Using the budding yeast, Saccharomyces cerevisiae (S. cerevisiae), Christopher Lord, Ph.D., Ophir Ospovat and Susan Wente, Ph.D., demonstrated that accumulation of tRNA (transfer RNA) in the nucleus increased replicative life span. These results were published this month in the journal RNA.

Transport of material between the nucleus and the cytoplasm occurs through nuclear pore complexes. Nup100, a component of these complexes, is required for the nuclear export of specific mature tRNAs. This was determined by showing these tRNAs accumulate in the nuclei of cells lacking the NUP100 gene.

Protein levels of the transcription factor Gcn4, which regulates signaling pathways that impact life span, are also elevated in cells missing Nup100.

Further experiments will be necessary to define how Nup100 regulates tRNA export and determine the role of Gcn4-mediated signaling in life span regulation in S. cerevisiae and higher organisms.

This work was supported by grants from the National Institutes of Health (AG047737, GM051219).
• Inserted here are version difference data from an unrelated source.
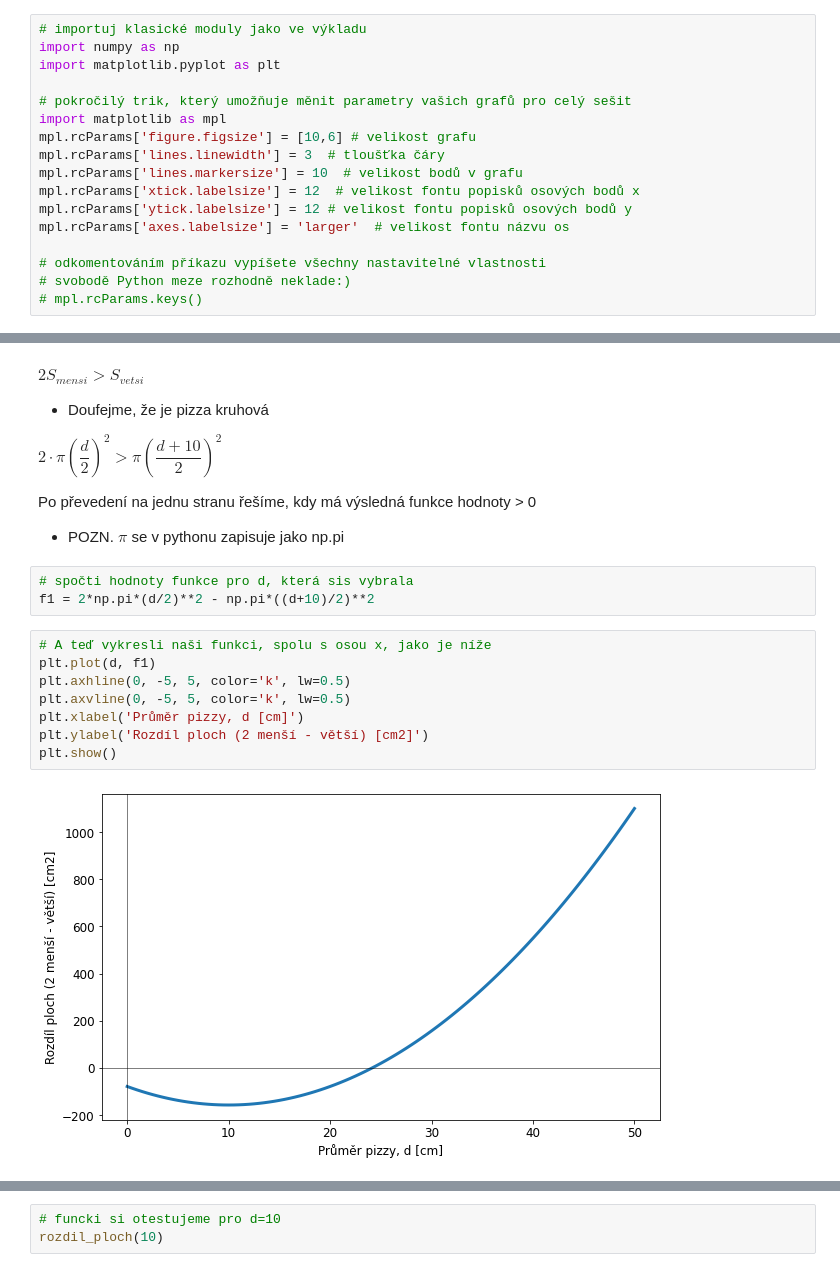
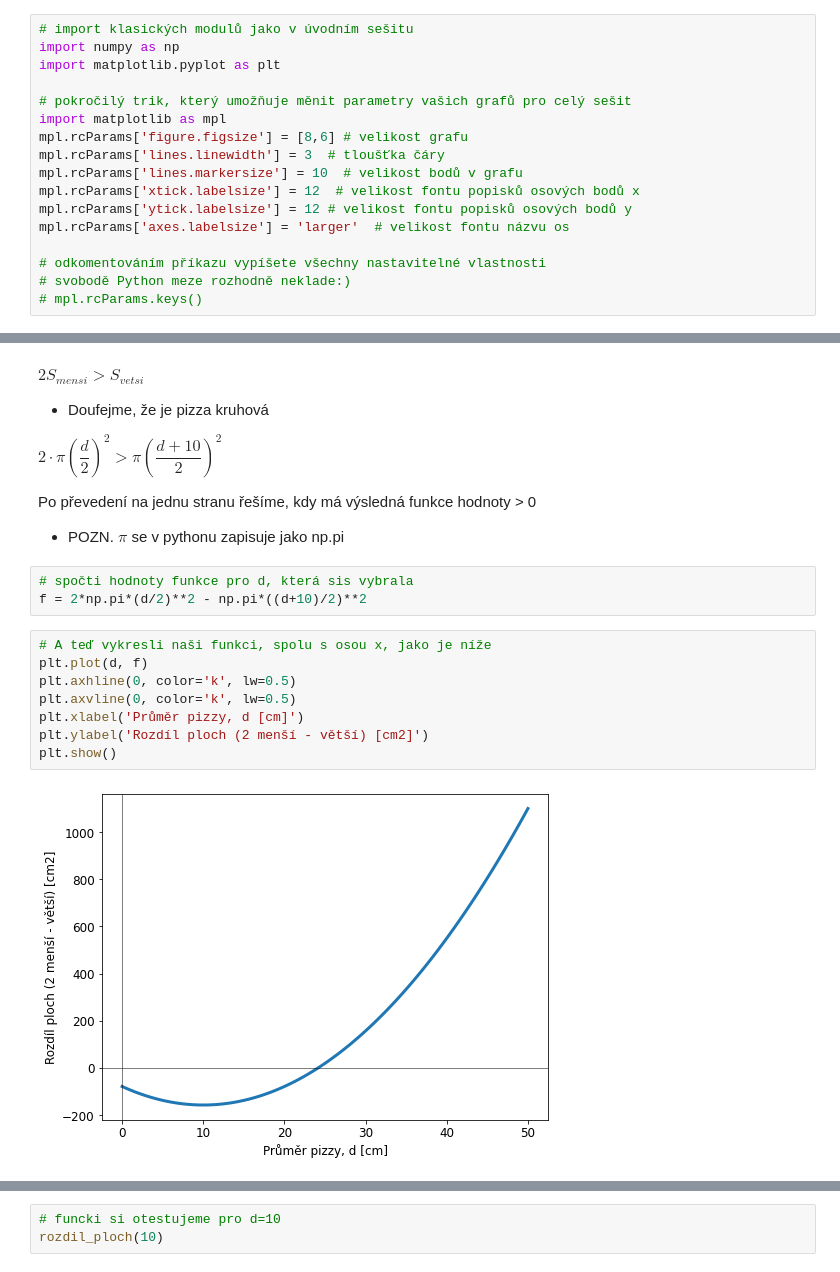
Before and after one commit to palec87/pymarad, a Jupyter notebook: cz/01_kvadraticka/kvadraticka_pizza_reseni.ipynb, the cells around one changed output, grey strips where cells are left out. Drawn from its saved outputs; the diff is of its cells as text.

```diff
--- a/cz/01_kvadraticka/kvadraticka_pizza_reseni.ipynb
+++ b/cz/01_kvadraticka/kvadraticka_pizza_reseni.ipynb
@@ -21,13 +21,13 @@
 ---
 ---
 # %%
-# importuj klasické moduly jako ve výkladu
+# import klasických modulů jako v úvodním sešitu
 import numpy as np
 import matplotlib.pyplot as plt
 
 # pokročilý trik, který umožňuje měnit parametry vašich grafů pro celý sešit
 import matplotlib as mpl
-mpl.rcParams['figure.figsize'] = [10,6] # velikost grafu
+mpl.rcParams['figure.figsize'] = [8,6] # velikost grafu
 mpl.rcParams['lines.linewidth'] = 3  # tloušťka čáry
 mpl.rcParams['lines.markersize'] = 10  # velikost bodů v grafu
 mpl.rcParams['xtick.labelsize'] = 12  # velikost fontu popisků osových bodů x
@@ -64,15 +64,15 @@ Po převedení na jednu stranu řešíme, kdy má výsledná funkce hodnoty > 0
 * POZN. $\pi$ se v pythonu zapisuje jako np.pi
 # %%
 # spočti hodnoty funkce pro d, která sis vybrala
-f1 = 2*np.pi*(d/2)**2 - np.pi*((d+10)/2)**2
+f = 2*np.pi*(d/2)**2 - np.pi*((d+10)/2)**2
 # %%
 # A teď vykresli naši funkci, spolu s osou x, jako je níže
-plt.plot(d, f1)
-plt.axhline(0, -5, 5, color='k', lw=0.5)
-plt.axvline(0, -5, 5, color='k', lw=0.5)
+plt.plot(d, f)
+plt.axhline(0, color='k', lw=0.5)
+plt.axvline(0, color='k', lw=0.5)
 plt.xlabel('Průměr pizzy, d [cm]')
 plt.ylabel('Rozdíl ploch (2 menší - větší) [cm2]')
 plt.show()
 # %% [output]
-[figure, old version]
+[figure, new version]
 # %% [markdown]
```
Also changed, not shown: parts of 15 cells of this notebook, 3 other files.
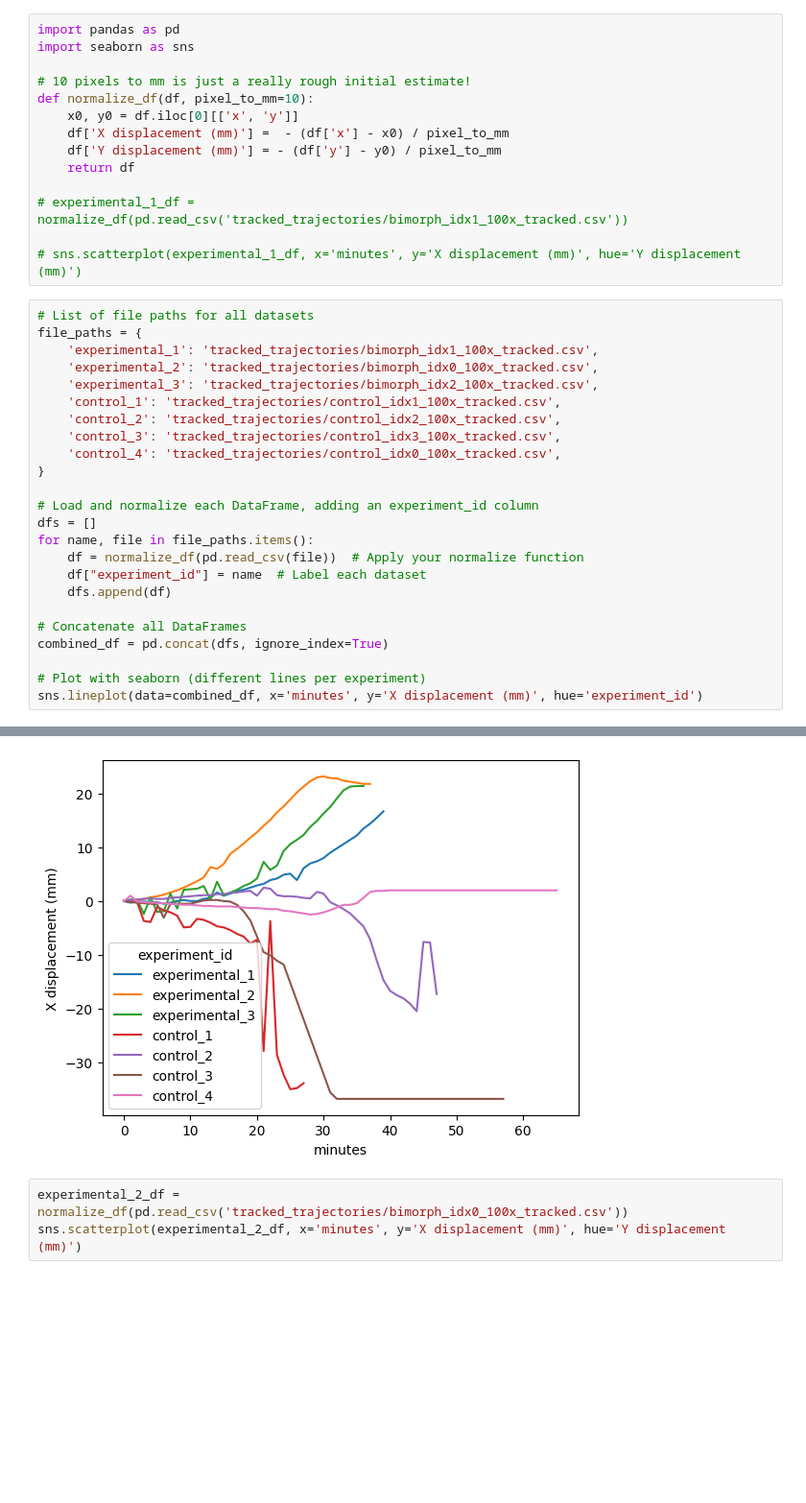
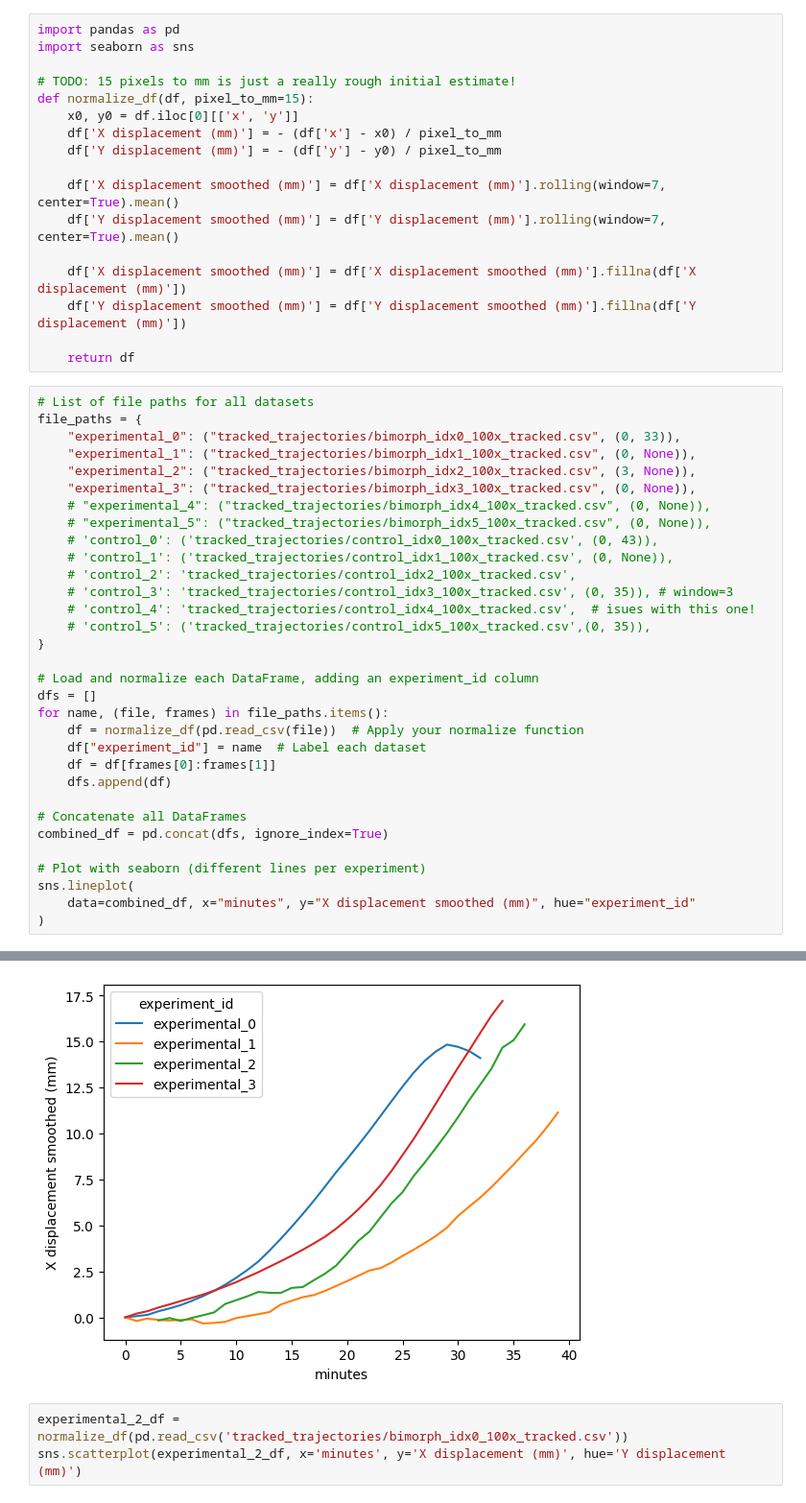
Before and after one commit to YitongTseo/cellulose_origami, a Jupyter notebook: tracking_stitch_together.ipynb, the cells around one changed output, grey strips where cells are left out. Shown at 96% size. Drawn from its saved outputs; the diff is of its cells as text; blank space fills up the shorter version.

Commit message:
trail_stitching_together almost there... just a few more to tweak
as title

```diff
--- a/tracking_stitch_together.ipynb
+++ b/tracking_stitch_together.ipynb
@@ -2,38 +2,49 @@
 import pandas as pd
 import seaborn as sns
 
-# 10 pixels to mm is just a really rough initial estimate!
-def normalize_df(df, pixel_to_mm=10):
+# TODO: 15 pixels to mm is just a really rough initial estimate!
+def normalize_df(df, pixel_to_mm=15):
     x0, y0 = df.iloc[0][['x', 'y']]
-    df['X displacement (mm)'] =  - (df['x'] - x0) / pixel_to_mm
+    df['X displacement (mm)'] = - (df['x'] - x0) / pixel_to_mm
     df['Y displacement (mm)'] = - (df['y'] - y0) / pixel_to_mm
+
+    df['X displacement smoothed (mm)'] = df['X displacement (mm)'].rolling(window=7, center=True).mean()
+    df['Y displacement smoothed (mm)'] = df['Y displacement (mm)'].rolling(window=7, center=True).mean()
+
+    df['X displacement smoothed (mm)'] = df['X displacement smoothed (mm)'].fillna(df['X displacement (mm)'])
+    df['Y displacement smoothed (mm)'] = df['Y displacement smoothed (mm)'].fillna(df['Y displacement (mm)'])
+
     return df
-
-# experimental_1_df = normalize_df(pd.read_csv('tracked_trajectories/bimorph_idx1_100x_tracked.csv'))
-
-# sns.scatterplot(experimental_1_df, x='minutes', y='X displacement (mm)', hue='Y displacement (mm)')
 # %%
 # List of file paths for all datasets
 file_paths = {
-    'experimental_1': 'tracked_trajectories/bimorph_idx1_100x_tracked.csv',
-    'experimental_2': 'tracked_trajectories/bimorph_idx0_100x_tracked.csv',
-    'experimental_3': 'tracked_trajectories/bimorph_idx2_100x_tracked.csv',
-    'control_1': 'tracked_trajectories/control_idx1_100x_tracked.csv',
-    'control_2': 'tracked_trajectories/control_idx2_100x_tracked.csv',
-    'control_3': 'tracked_trajectories/control_idx3_100x_tracked.csv',
-    'control_4': 'tracked_trajectories/control_idx0_100x_tracked.csv',
+    "experimental_0": ("tracked_trajectories/bimorph_idx0_100x_tracked.csv", (0, 33)),
+    "experimental_1": ("tracked_trajectories/bimorph_idx1_100x_tracked.csv", (0, None)),
+    "experimental_2": ("tracked_trajectories/bimorph_idx2_100x_tracked.csv", (3, None)),
+    "experimental_3": ("tracked_trajectories/bimorph_idx3_100x_tracked.csv", (0, None)),
+    # "experimental_4": ("tracked_trajectories/bimorph_idx4_100x_tracked.csv", (0, None)),
+    # "experimental_5": ("tracked_trajectories/bimorph_idx5_100x_tracked.csv", (0, None)),
+    # 'control_0': ('tracked_trajectories/control_idx0_100x_tracked.csv', (0, 43)),
+    # 'control_1': ('tracked_trajectories/control_idx1_100x_tracked.csv', (0, None)),
+    # 'control_2': 'tracked_trajectories/control_idx2_100x_tracked.csv',
+    # 'control_3': 'tracked_trajectories/control_idx3_100x_tracked.csv', (0, 35)), # window=3
+    # 'control_4': 'tracked_trajectories/control_idx4_100x_tracked.csv',  # isues with this one!
+    # 'control_5': ('tracked_trajectories/control_idx5_100x_tracked.csv',(0, 35)),
 }
 
 # Load and normalize each DataFrame, adding an experiment_id column
 dfs = []
-for name, file in file_paths.items():
+for name, (file, frames) in file_paths.items():
     df = normalize_df(pd.read_csv(file))  # Apply your normalize function
     df["experiment_id"] = name  # Label each dataset
+    df = df[frames[0]:frames[1]]
     dfs.append(df)
 
 # Concatenate all DataFrames
 combined_df = pd.concat(dfs, ignore_index=True)
 
 # Plot with seaborn (different lines per experiment)
-sns.lineplot(data=combined_df, x='minutes', y='X displacement (mm)', hue='experiment_id')
+sns.lineplot(
+    data=combined_df, x="minutes", y="X displacement smoothed (mm)", hue="experiment_id"
+)
 # %% [output]
@@ -41,4 +52,4 @@ sns.lineplot(data=combined_df, x='minutes', y='X displacement (mm)', hue='experi
-[figure, old version]
+[figure, new version]
 # %%
 experimental_2_df = normalize_df(pd.read_csv('tracked_trajectories/bimorph_idx0_100x_tracked.csv'))
 sns.scatterplot(experimental_2_df, x='minutes', y='X displacement (mm)', hue='Y displacement (mm)')
```
Also changed, not shown: parts of 1 cell of this notebook, 51 other files.
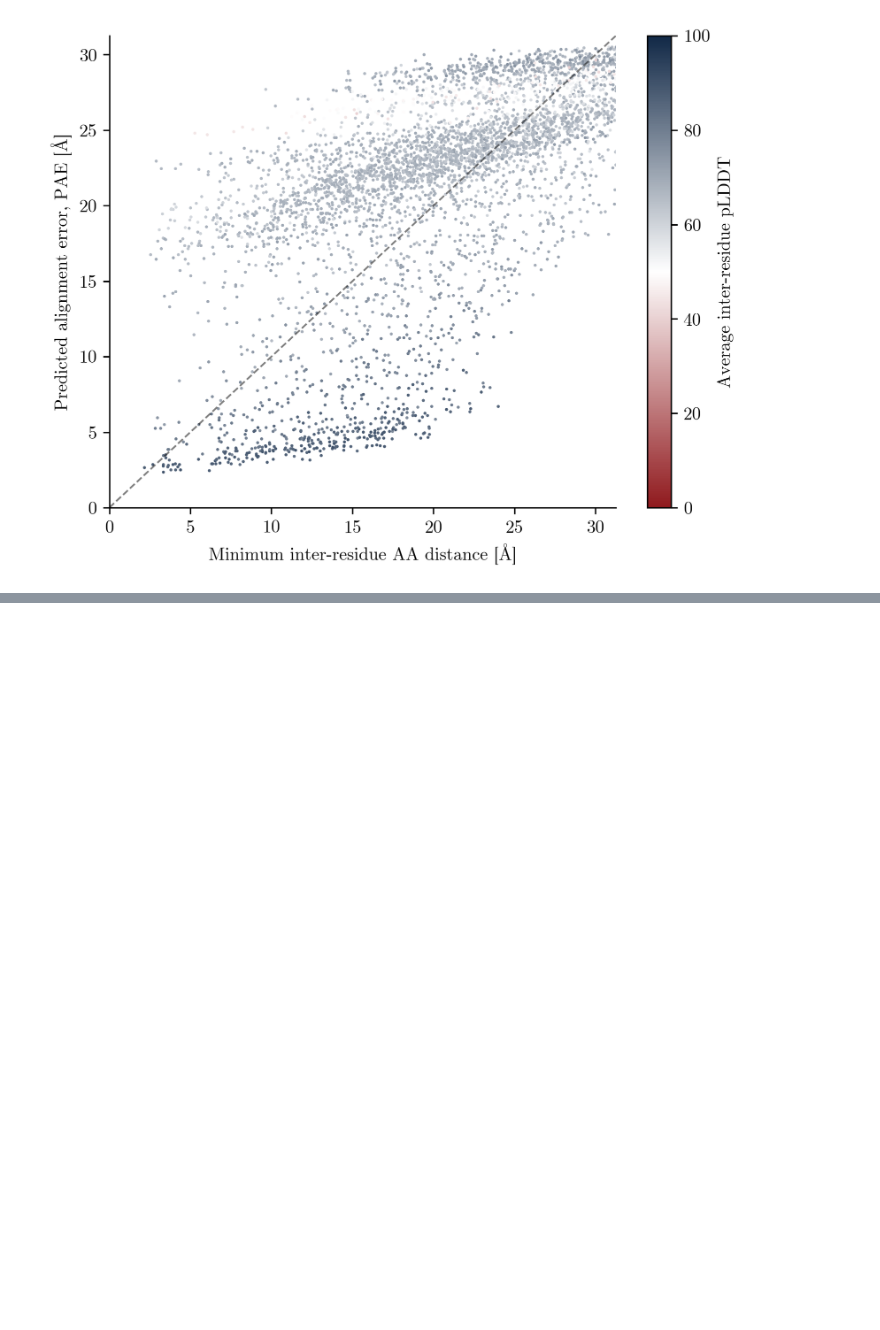
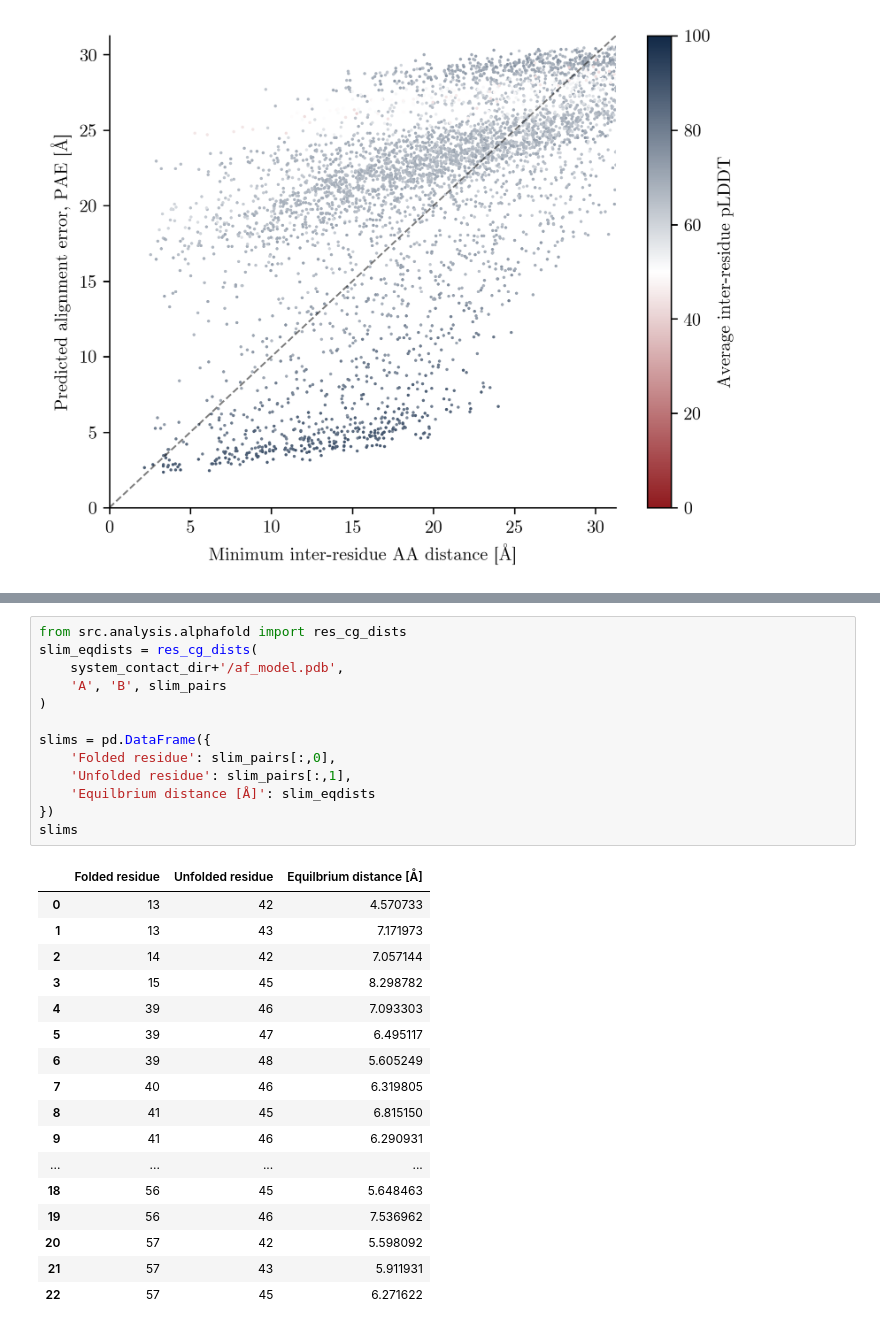
Before and after one commit to frederikespersen/calvados-slim, a Jupyter notebook: notebooks/contact.ipynb, the cells around one changed output, grey strips where cells are left out. Cells and saved outputs as stored; diff of their text form; blank space fills up the shorter version.

Commit message:
Analysis utils

```diff
--- a/notebooks/contact.ipynb
+++ b/notebooks/contact.ipynb
@@ -155,0 +153,31 @@ venny4py(sets=sets)
+# %%
+from src.analysis.alphafold import res_cg_dists
+slim_eqdists = res_cg_dists(
+    system_contact_dir+'/af_model.pdb',
+    'A', 'B', slim_pairs
+)
+
+slims = pd.DataFrame({
+    'Folded residue': slim_pairs[:,0],
+    'Unfolded residue': slim_pairs[:,1],
+    'Equilbrium distance [Å]': slim_eqdists
+})
+slims
+# %% [output]
+|  | Folded residue | Unfolded residue | Equilbrium distance [Å] |
+| 0 | 13 | 42 | 4.570733 |
+| 1 | 13 | 43 | 7.171973 |
+| 2 | 14 | 42 | 7.057144 |
+| 3 | 15 | 45 | 8.298782 |
+| 4 | 39 | 46 | 7.093303 |
+| 5 | 39 | 47 | 6.495117 |
+| 6 | 39 | 48 | 5.605249 |
+| 7 | 40 | 46 | 6.319805 |
+| 8 | 41 | 45 | 6.815150 |
+| 9 | 41 | 46 | 6.290931 |
+| ... | ... | ... | ... |
+| 18 | 56 | 45 | 5.648463 |
+| 19 | 56 | 46 | 7.536962 |
+| 20 | 57 | 42 | 5.598092 |
+| 21 | 57 | 43 | 5.911931 |
+| 22 | 57 | 45 | 6.271622 |
```
Also changed, not shown: parts of 7 cells of this notebook, 7 other files.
Send suggestions for articles to highlight in Aliquots and any other feedback about the column to aliquots@vanderbilt.edu

Recent Stories from VUMC News and Communications Publications

The first few minutes of Charlie’s life were a blur, as a team of doctors and nurses at VUMC worked to resuscitate him and stabilize his heart rate. He was then transferred to the Neonatal Intensive Care Unit at Monroe Carell Jr. Children’s Hospital at Vanderbilt.

Hope

The first few minutes of Charlie’s life were a blur, as a team of doctors and nurses at VUMC worked to resuscitate him and stabilize his heart rate. He was then transferred to the Neonatal Intensive Care Unit at Monroe Carell Jr. Children’s Hospital at Vanderbilt.

Tucked away in a Vanderbilt conference room, 36 adults huddle over Lego pieces. Eleven teams have been assigned to assemble multicolored Legos using the written directions included in the packet. The result should be a Frankenstein figure.

Vanderbilt Nurse

Tucked away in a Vanderbilt conference room, 36 adults huddle over Lego pieces. Eleven teams have been assigned to assemble multicolored Legos using the written directions included in the packet. The result should be a Frankenstein figure.

Marissa Benchea has CF, and she is one of hundreds of thousands of adults not only surviving but thriving with a chronic childhood disease.

Vanderbilt Medicine

Marissa Benchea has CF, and she is one of hundreds of thousands of adults not only surviving but thriving with a chronic childhood disease.

One hundred years ago, multiple “waves” of a deadly flu swept across the world.

Vanderbilt Medicine

One hundred years ago, multiple “waves” of a deadly flu swept across the world.

more